The Importance of Making Disciples
The making of disciples is our Lord’s means for answering the prayer, “Our Father in heaven, hallowed be Your name, Your kingdom come, Your will be done on earth as it is in heaven” (Matthew 6:9-10). In His infinite wisdom, Jesus chose to use dedicated followers, His disciples, to carry the message of salvation to all peoples of the world. He included this as a command in His last words before His ascension to heaven: “All authority in heaven and on earth has been given to Me. Therefore go and make disciples of all nations, baptizing them in the name of the Father and of the Son and of the Holy Spirit, and teaching them to obey everything I have commanded you. And surely I am with you always, to the very end of the age” (Matthew 28:18-20).
Making disciples is important because it is the Lord’s chosen method of spreading the Good News of salvation through Jesus Christ. During His public ministry, Jesus spent more than three years making disciples—teaching and training His chosen twelve. He gave them many convincing proofs that He was the Son of God, the promised Messiah; they believed on Him, though imperfectly. He spoke to the crowds, but often He drew the disciples aside privately to teach them the meaning of His parables and miracles. He sent them out on ministry assignments. He also taught them that soon He would be returning to His Father following His death and resurrection (Matthew 16:21; John 12:23-36, 14:2-4). Though they could not comprehend it, He made the disciples this astonishing promise: “I tell you the truth, anyone who has faith in Me will do what I have been doing. He will do even greater things than these, because I am going to the Father” (John 14:12). Jesus also promised to send His Spirit to be with them forever (John 14:16-17).

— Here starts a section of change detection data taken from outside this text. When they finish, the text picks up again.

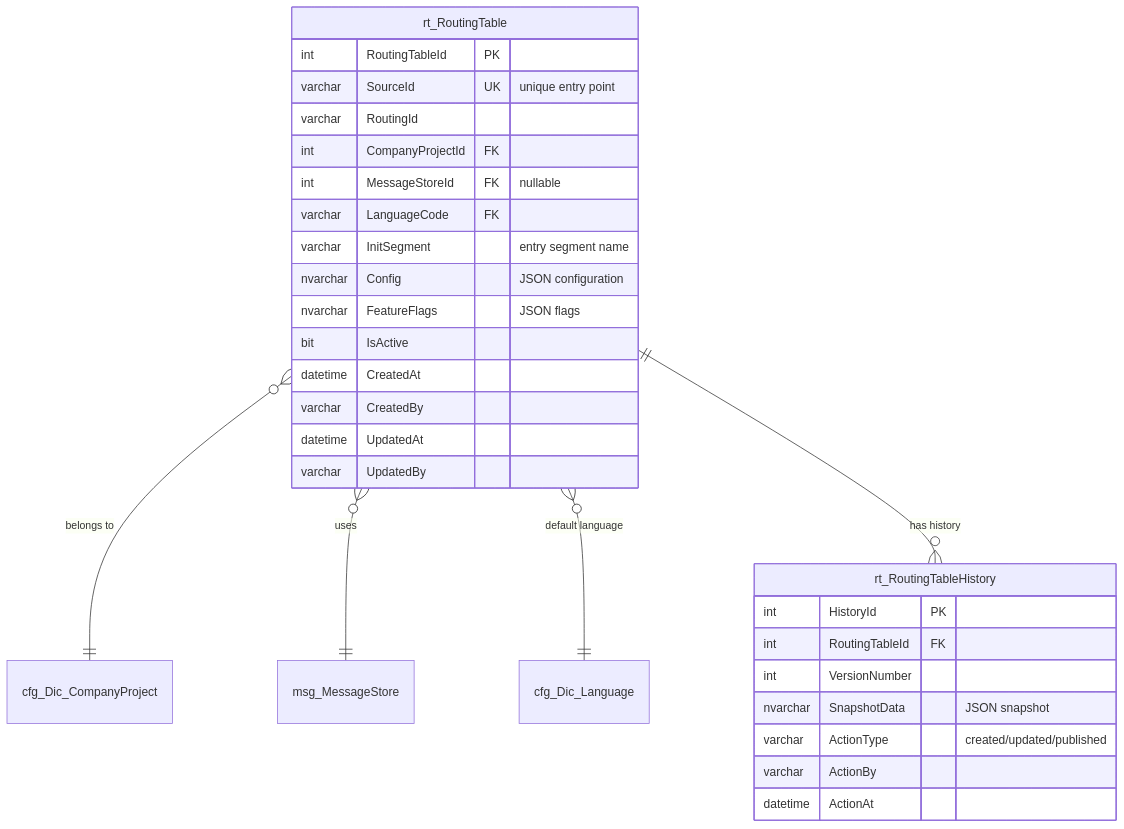
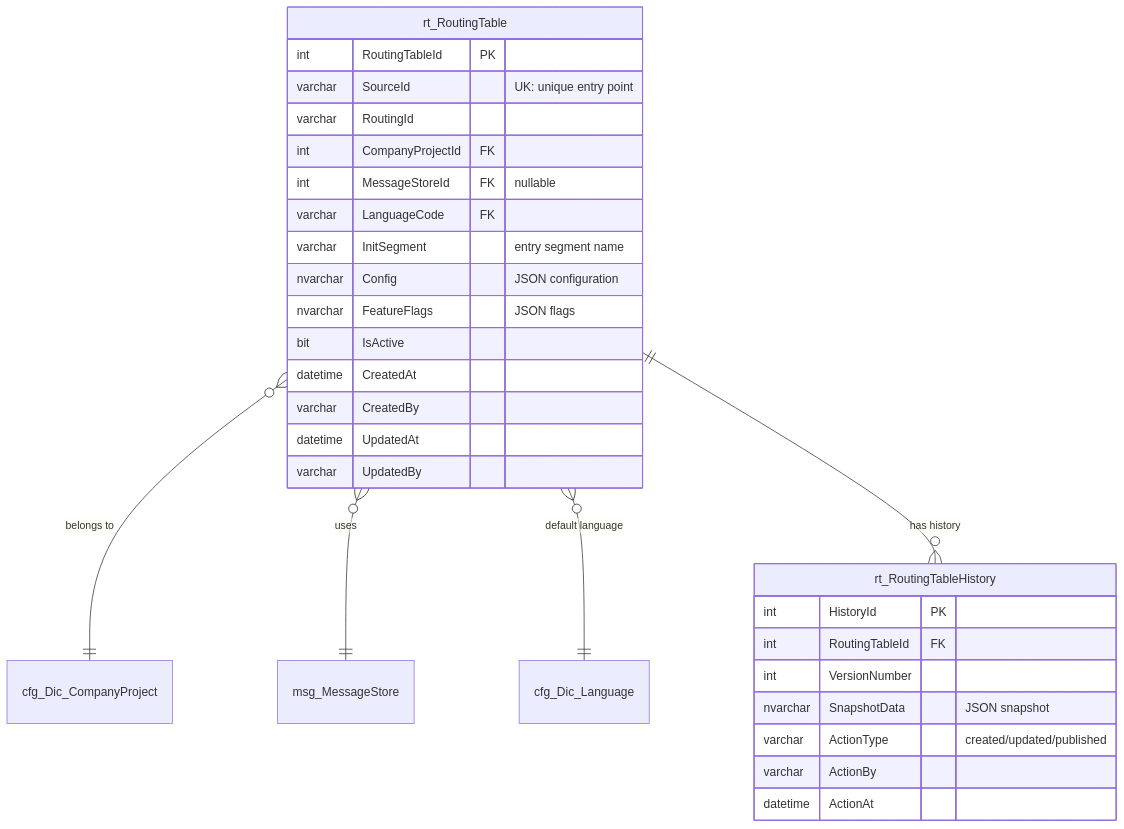
One commit to MertensMattias/routing-data-layer-doc changed the second of 5 diagrams in docs/DATABASE_SCHEMA.md. Above: the diagram before and after it, drawn with Mermaid. The commit also changed other lines of this file and 1 other file, not shown here.

Commit message:
Update DATABASE_SCHEMA.md to clarify unique key annotations and adjust DEVELOPER_GUIDE.md for IVR style color consistency.

````diff
--- a/docs/DATABASE_SCHEMA.md
+++ b/docs/DATABASE_SCHEMA.md
@@ -109,34 +109,34 @@
 ```mermaid
 erDiagram
     rt_RoutingTable }o--|| cfg_Dic_CompanyProject : "belongs to"
     rt_RoutingTable }o--|| msg_MessageStore : "uses"
     rt_RoutingTable }o--|| cfg_Dic_Language : "default language"
     rt_RoutingTable ||--o{ rt_RoutingTableHistory : "has history"
 
     rt_RoutingTable {
         int RoutingTableId PK
-        varchar SourceId UK "unique entry point"
+        varchar SourceId "UK: unique entry point"
         varchar RoutingId
         int CompanyProjectId FK
         int MessageStoreId FK "nullable"
         varchar LanguageCode FK
         varchar InitSegment "entry segment name"
         nvarchar Config "JSON configuration"
         nvarchar FeatureFlags "JSON flags"
         bit IsActive
         datetime CreatedAt
         varchar CreatedBy
         datetime UpdatedAt
         varchar UpdatedBy
     }
 
     rt_RoutingTableHistory {
         int HistoryId PK
         int RoutingTableId FK
         int VersionNumber
         nvarchar SnapshotData "JSON snapshot"
         varchar ActionType "created/updated/published"
         varchar ActionBy
         datetime ActionAt
     }
 ```
````
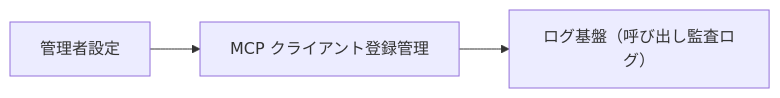
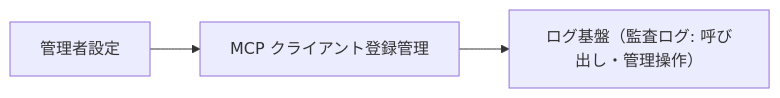
The diagram in docs/screens/SC-12_mcp-client-management.md (endazon/microservices-platform), drawn with Mermaid before and after one commit. The commit also changed other lines of this file and 46 other files, not shown here.

````diff
--- a/docs/screens/SC-12_mcp-client-management.md
+++ b/docs/screens/SC-12_mcp-client-management.md
@@ -119,5 +123,5 @@
 ```mermaid
 flowchart LR
   A[管理者設定] --> B[MCP クライアント登録管理]
-  B --> C[ログ基盤（呼び出し監査ログ）]
+  B --> C[ログ基盤（監査ログ: 呼び出し・管理操作）]
 ```
````
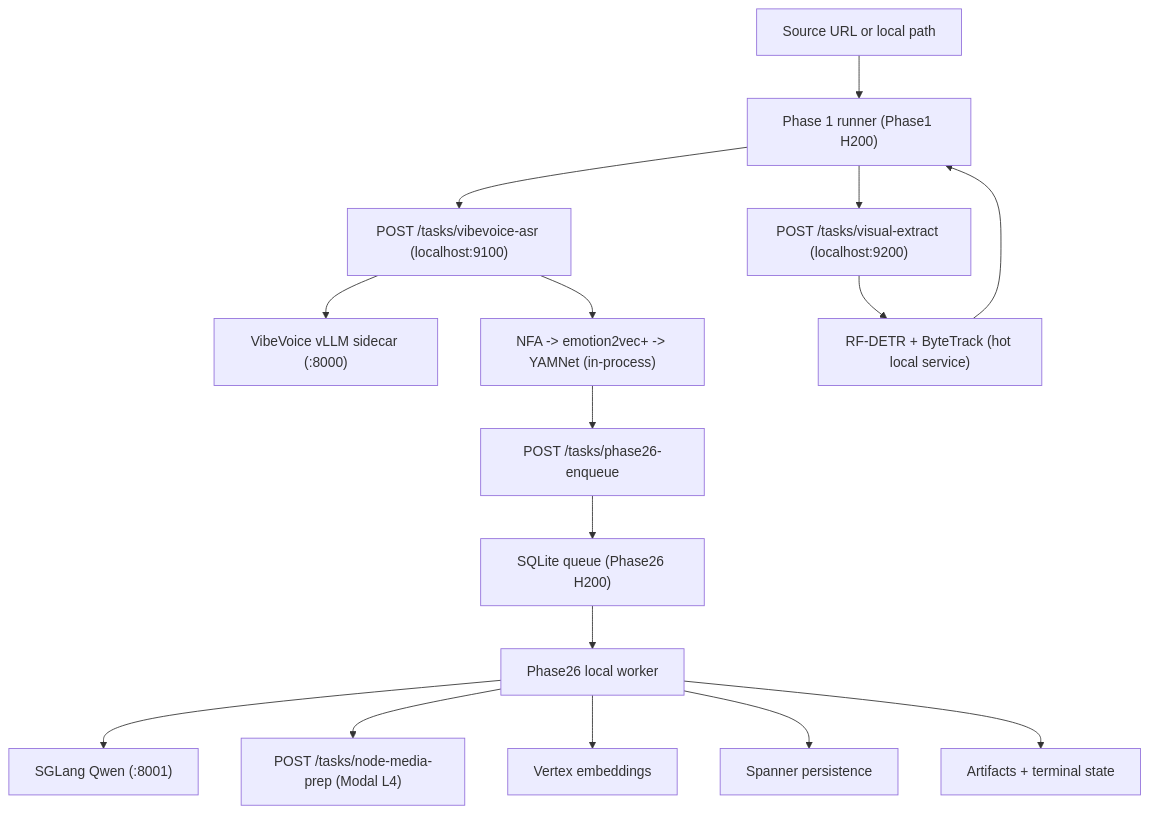
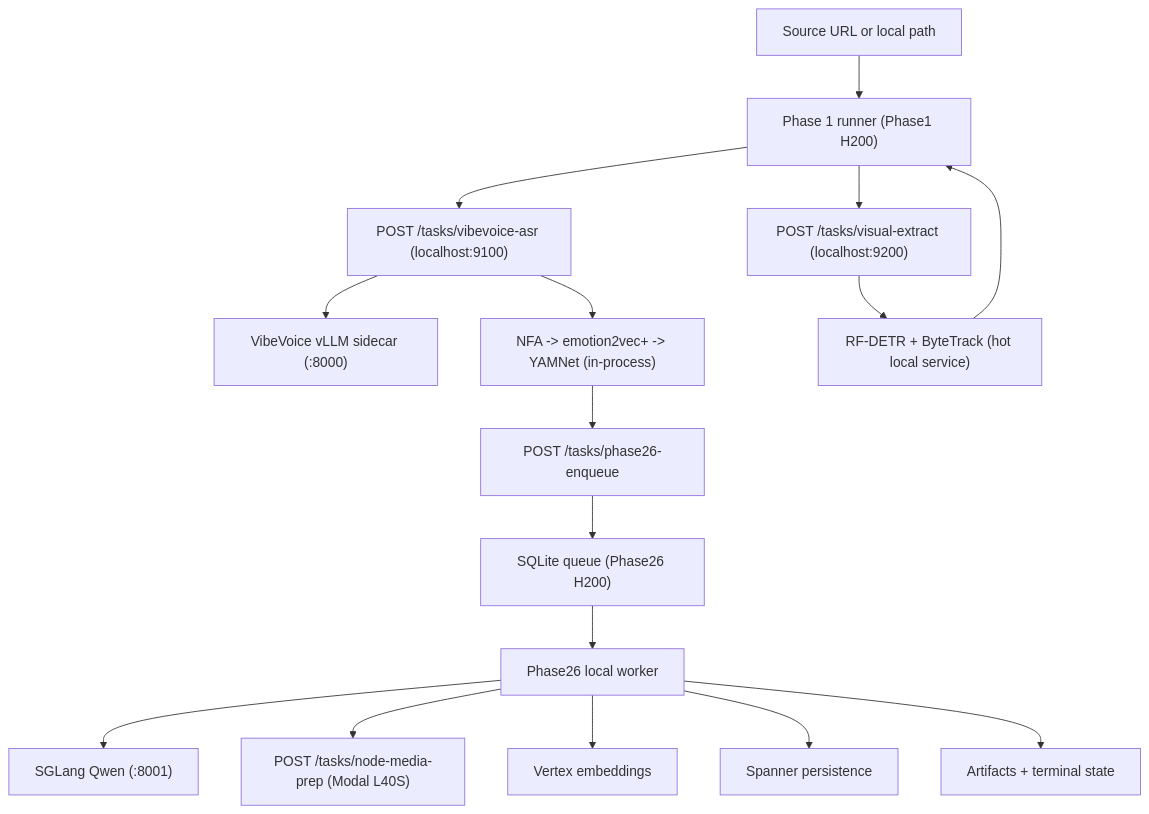
The diagram in docs/ARCHITECTURE.md (ClyptAI/Clypt-Backend), drawn with Mermaid before and after one commit. The commit also changed other lines of this file and 23 other files, not shown here.

Commit message:
Implement batched node-media prep pipeline (not yet live-tested)

````diff
--- a/docs/ARCHITECTURE.md
+++ b/docs/ARCHITECTURE.md
@@ -10,30 +10,30 @@
 ```mermaid
 flowchart TD
   source["Source URL or local path"]
   p1["Phase 1 runner (Phase1 H200)"]
   vvsvc["POST /tasks/vibevoice-asr (localhost:9100)"]
   vvllm["VibeVoice vLLM sidecar (:8000)"]
   audpost["NFA -> emotion2vec+ -> YAMNet (in-process)"]
   visvc["POST /tasks/visual-extract (localhost:9200)"]
   visual["RF-DETR + ByteTrack (hot local service)"]
   dispatch["POST /tasks/phase26-enqueue"]
   q["SQLite queue (Phase26 H200)"]
   worker["Phase26 local worker"]
   llm["SGLang Qwen (:8001)"]
-  modal["POST /tasks/node-media-prep (Modal L4)"]
+  modal["POST /tasks/node-media-prep (Modal L40S)"]
   emb["Vertex embeddings"]
   sp["Spanner persistence"]
   out["Artifacts + terminal state"]
 
   source --> p1
   p1 --> vvsvc --> vvllm
   vvsvc --> audpost
   p1 --> visvc --> visual
   audpost --> dispatch --> q --> worker
   worker --> llm
   worker --> modal
   worker --> emb
   worker --> sp
   worker --> out
   visual --> p1
 ```
````
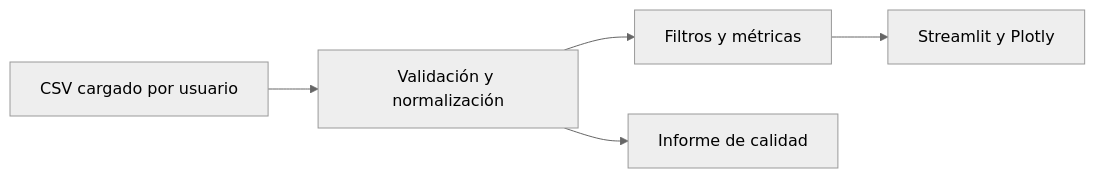
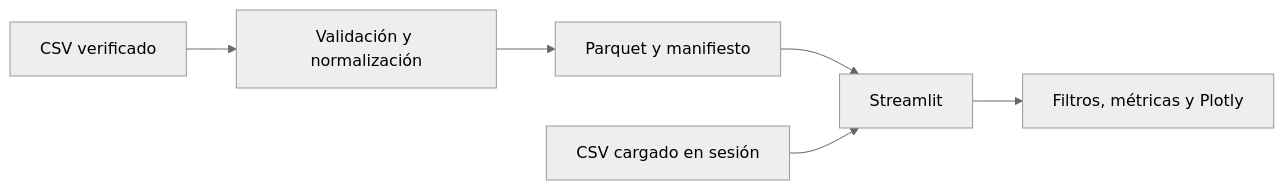
Before and after one commit to Kiara1616/FuelScope: the diagram in README.md, drawn with Mermaid (neutral theme). The commit also changed other lines of this file and 11 other files, not shown here.

````diff
--- a/README.md
+++ b/README.md
@@ -33,7 +33,8 @@
 ```mermaid
 flowchart LR
-    A[CSV cargado por usuario] --> B[Validación y normalización]
-    B --> C[Filtros y métricas]
-    C --> D[Streamlit y Plotly]
-    B --> E[Informe de calidad]
+    A[CSV verificado] --> B[Validación y normalización]
+    B --> C[Parquet y manifiesto]
+    C --> D[Streamlit]
+    E[CSV cargado en sesión] --> D
+    D --> F[Filtros, métricas y Plotly]
 ```
````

As promised, on the Day of Pentecost, the Holy Spirit came with power on the believers, who then were emboldened to speak the Good News to everyone. The remainder of the Book of Acts gives the exciting account of all that was accomplished through them. In one city the opposition said, “These who have turned the world upside down are come hither also” (Acts 17:6 KJV). Multitudes placed their faith in Jesus Christ, and they also became disciples. When strong persecution came from the false religious leaders, they dispersed to other areas and continued to obey Christ’s command. Churches were established throughout the Roman Empire, and eventually in other nations.
Later, because of disciples such as Martin Luther and others, Europe was opened to the Gospel of Jesus Christ through the Reformation. Eventually, Christians emigrated to the New World to make Christ known. Though the world still is not completely evangelized, the challenge is as viable now as ever before. The command of our Lord remains – “Go and make disciples, baptizing them, and teaching them to obey everything I have commanded you.” The characteristics of a disciple may be simply stated as
• one who is assured of his salvation (John 3:16) and is activated by the indwelling Holy Spirit (John 14:26-27);
• one who is growing in the grace and knowledge of our Lord and Savior (2 Peter 3:18); and
• one who shares Christ’s burden for the lost souls of men and women. Jesus said, “The harvest is plentiful but the workers are few. Ask the Lord of the harvest, therefore, to send out workers into His harvest field” (Matthew 9:37-38).